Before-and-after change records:

►

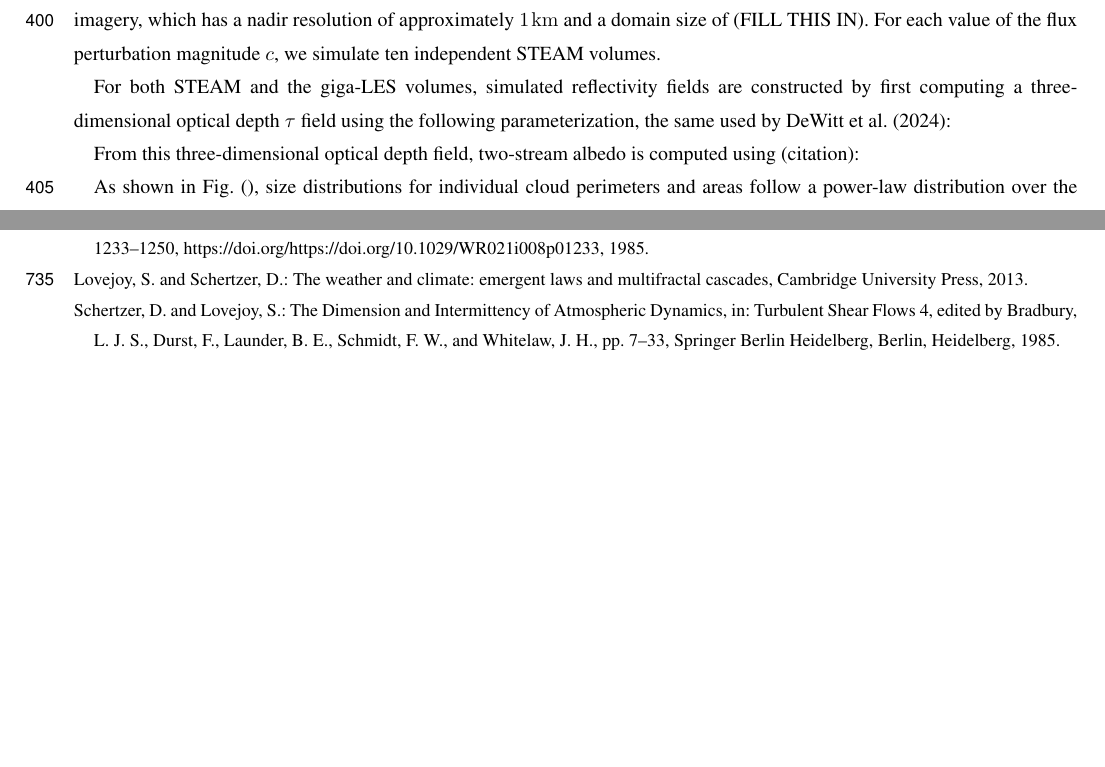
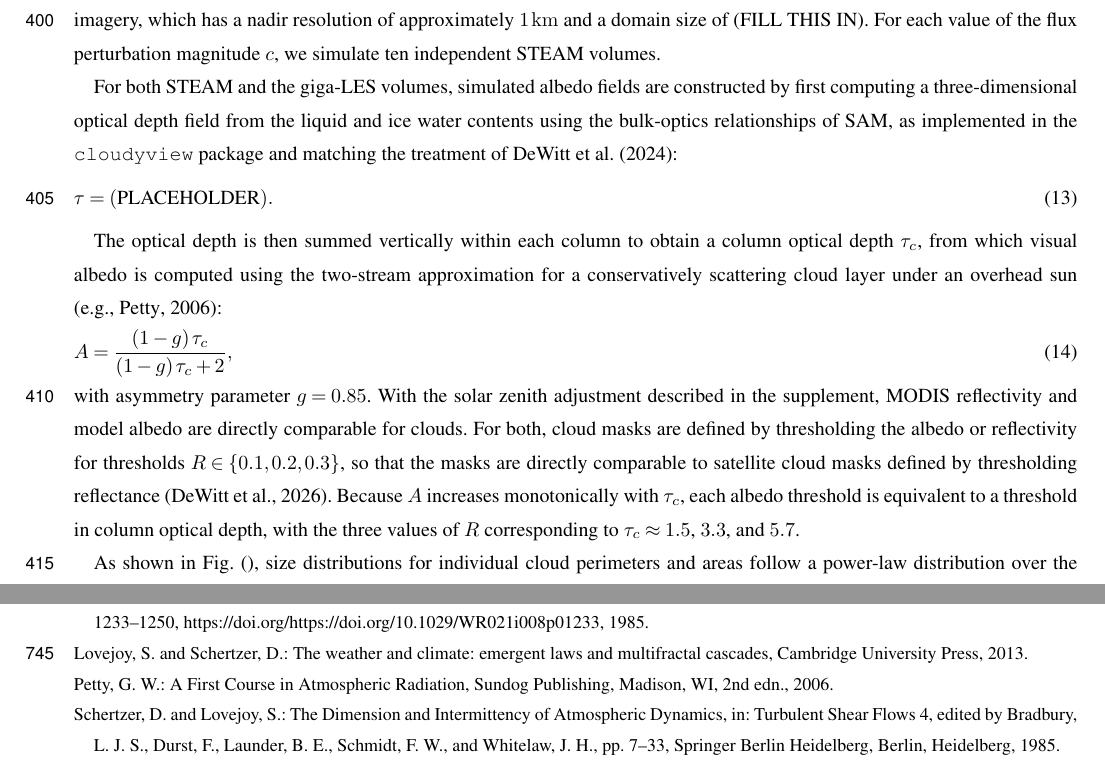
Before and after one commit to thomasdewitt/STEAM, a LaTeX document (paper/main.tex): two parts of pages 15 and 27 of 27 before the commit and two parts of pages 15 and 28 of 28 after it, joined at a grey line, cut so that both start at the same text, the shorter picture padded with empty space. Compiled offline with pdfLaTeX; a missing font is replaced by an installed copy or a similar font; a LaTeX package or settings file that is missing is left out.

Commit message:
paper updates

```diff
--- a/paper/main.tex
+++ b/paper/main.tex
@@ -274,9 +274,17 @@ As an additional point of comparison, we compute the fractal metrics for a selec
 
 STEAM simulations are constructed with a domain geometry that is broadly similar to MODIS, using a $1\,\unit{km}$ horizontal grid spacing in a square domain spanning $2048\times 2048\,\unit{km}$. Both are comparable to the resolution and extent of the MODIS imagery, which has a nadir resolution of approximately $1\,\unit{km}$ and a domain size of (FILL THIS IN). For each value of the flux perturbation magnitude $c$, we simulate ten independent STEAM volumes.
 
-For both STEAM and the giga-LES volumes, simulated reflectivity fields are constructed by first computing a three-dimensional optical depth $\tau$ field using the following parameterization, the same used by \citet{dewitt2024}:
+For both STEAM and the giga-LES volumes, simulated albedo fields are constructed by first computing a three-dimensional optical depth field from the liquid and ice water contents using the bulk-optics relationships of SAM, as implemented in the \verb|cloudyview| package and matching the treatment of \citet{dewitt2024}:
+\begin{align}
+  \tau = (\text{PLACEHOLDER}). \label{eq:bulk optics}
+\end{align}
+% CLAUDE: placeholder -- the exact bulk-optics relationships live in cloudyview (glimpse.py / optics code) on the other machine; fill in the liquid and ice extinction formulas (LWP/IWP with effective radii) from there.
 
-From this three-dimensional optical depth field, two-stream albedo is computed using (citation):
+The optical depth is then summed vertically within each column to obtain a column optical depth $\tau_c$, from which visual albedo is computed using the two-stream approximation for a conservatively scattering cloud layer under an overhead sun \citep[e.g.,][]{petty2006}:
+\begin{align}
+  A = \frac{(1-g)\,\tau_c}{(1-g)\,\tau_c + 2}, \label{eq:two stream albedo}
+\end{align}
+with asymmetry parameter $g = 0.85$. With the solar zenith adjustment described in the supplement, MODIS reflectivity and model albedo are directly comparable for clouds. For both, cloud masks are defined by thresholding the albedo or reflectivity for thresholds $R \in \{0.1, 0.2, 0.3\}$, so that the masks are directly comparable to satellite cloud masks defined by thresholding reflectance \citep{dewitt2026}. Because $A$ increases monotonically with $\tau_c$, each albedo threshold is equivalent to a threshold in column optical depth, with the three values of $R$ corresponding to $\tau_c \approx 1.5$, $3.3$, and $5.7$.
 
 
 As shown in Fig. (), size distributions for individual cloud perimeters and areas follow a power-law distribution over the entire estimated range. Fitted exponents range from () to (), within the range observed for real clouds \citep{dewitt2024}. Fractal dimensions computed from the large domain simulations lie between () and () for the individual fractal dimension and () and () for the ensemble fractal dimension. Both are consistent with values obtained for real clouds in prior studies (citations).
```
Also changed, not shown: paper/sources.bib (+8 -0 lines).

◄
►

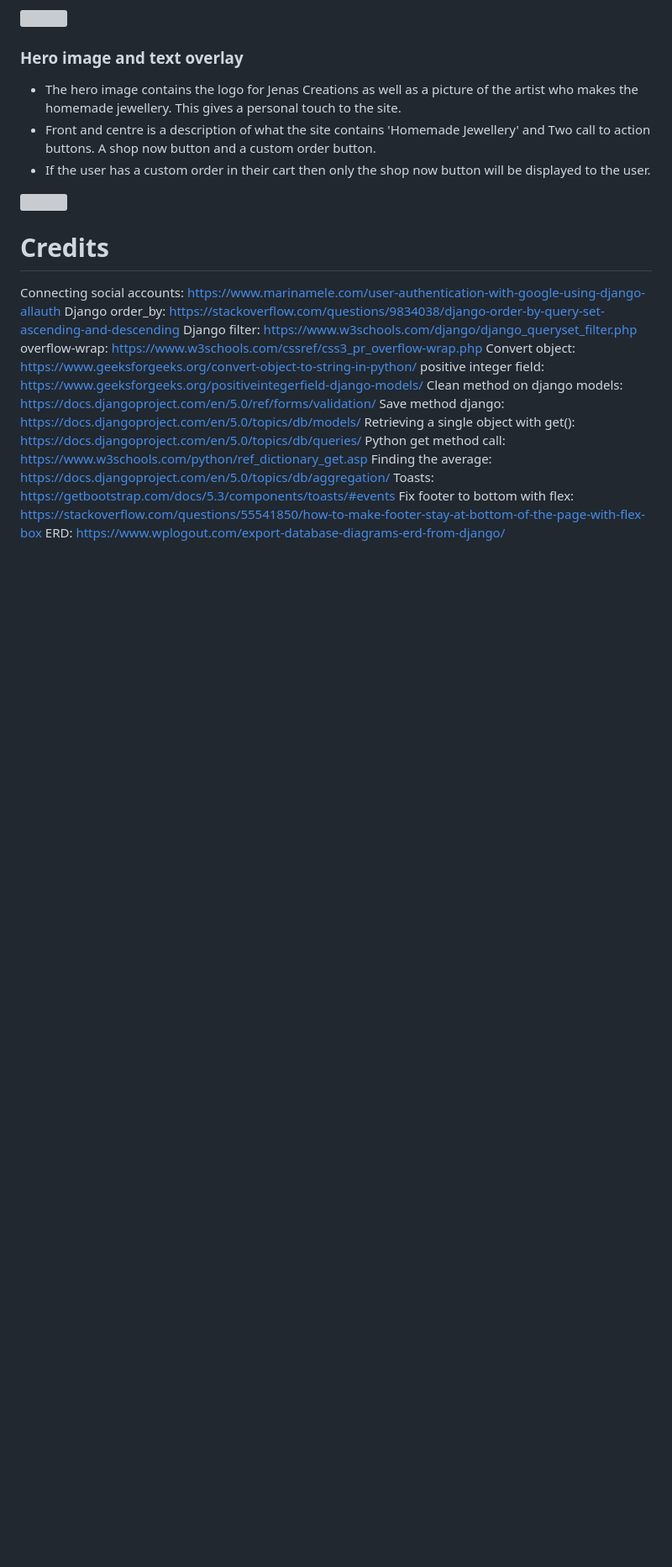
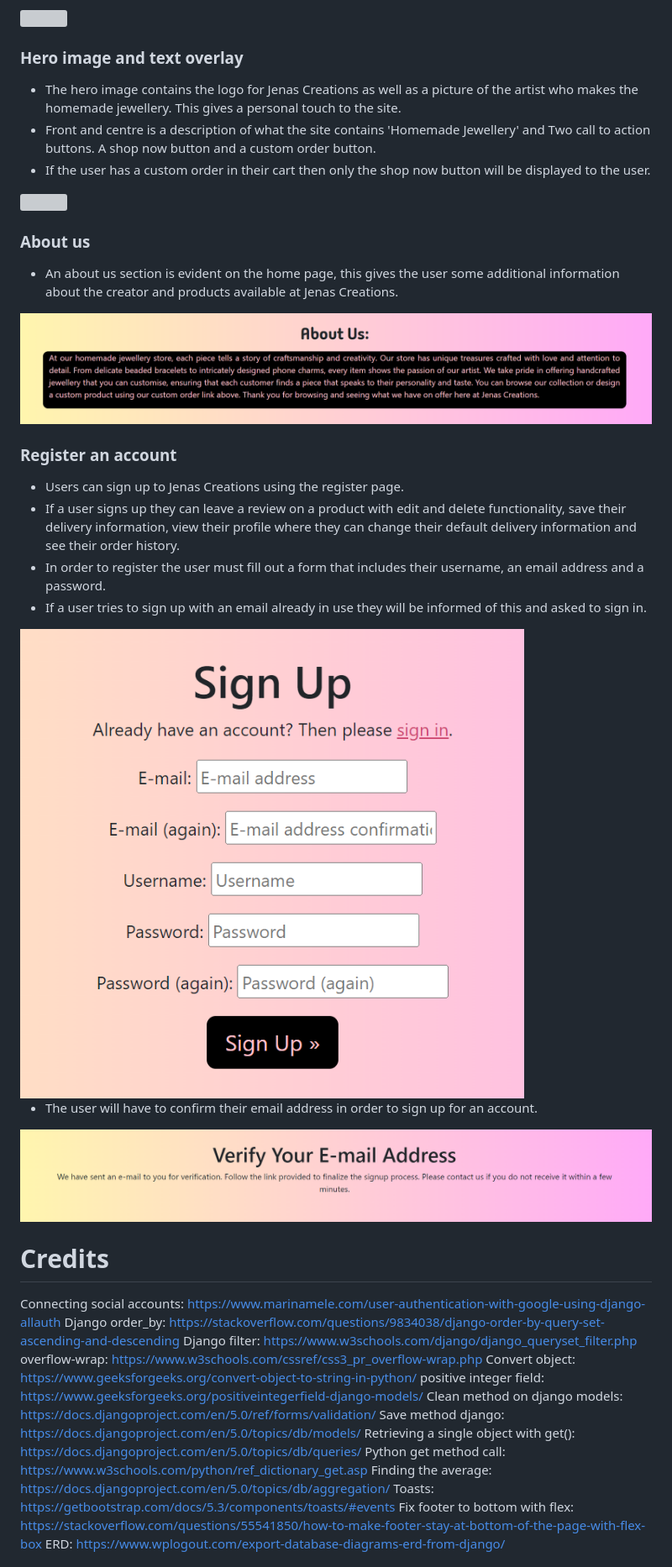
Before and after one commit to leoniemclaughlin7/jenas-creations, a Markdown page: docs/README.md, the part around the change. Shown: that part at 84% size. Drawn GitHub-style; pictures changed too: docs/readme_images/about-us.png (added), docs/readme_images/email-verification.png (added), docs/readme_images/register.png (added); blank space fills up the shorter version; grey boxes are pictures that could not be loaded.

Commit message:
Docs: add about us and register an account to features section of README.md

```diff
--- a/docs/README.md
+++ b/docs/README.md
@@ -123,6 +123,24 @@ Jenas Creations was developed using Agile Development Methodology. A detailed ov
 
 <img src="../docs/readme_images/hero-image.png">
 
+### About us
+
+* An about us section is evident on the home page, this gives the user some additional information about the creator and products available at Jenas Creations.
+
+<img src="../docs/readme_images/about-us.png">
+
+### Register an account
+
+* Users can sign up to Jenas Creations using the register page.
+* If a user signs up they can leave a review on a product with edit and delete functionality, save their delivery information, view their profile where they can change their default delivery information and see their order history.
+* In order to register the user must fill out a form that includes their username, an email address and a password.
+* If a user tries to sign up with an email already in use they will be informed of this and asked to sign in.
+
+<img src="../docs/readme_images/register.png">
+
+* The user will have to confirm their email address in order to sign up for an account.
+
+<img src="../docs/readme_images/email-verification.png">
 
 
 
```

◄

• **Your assignment**:
For each line of the entries that includes "account", show that line.

• **Response to the task**:
Docs: add about us and register an account to features section of README.md
+### Register an account
+* The user will have to confirm their email address in order to sign up for an account.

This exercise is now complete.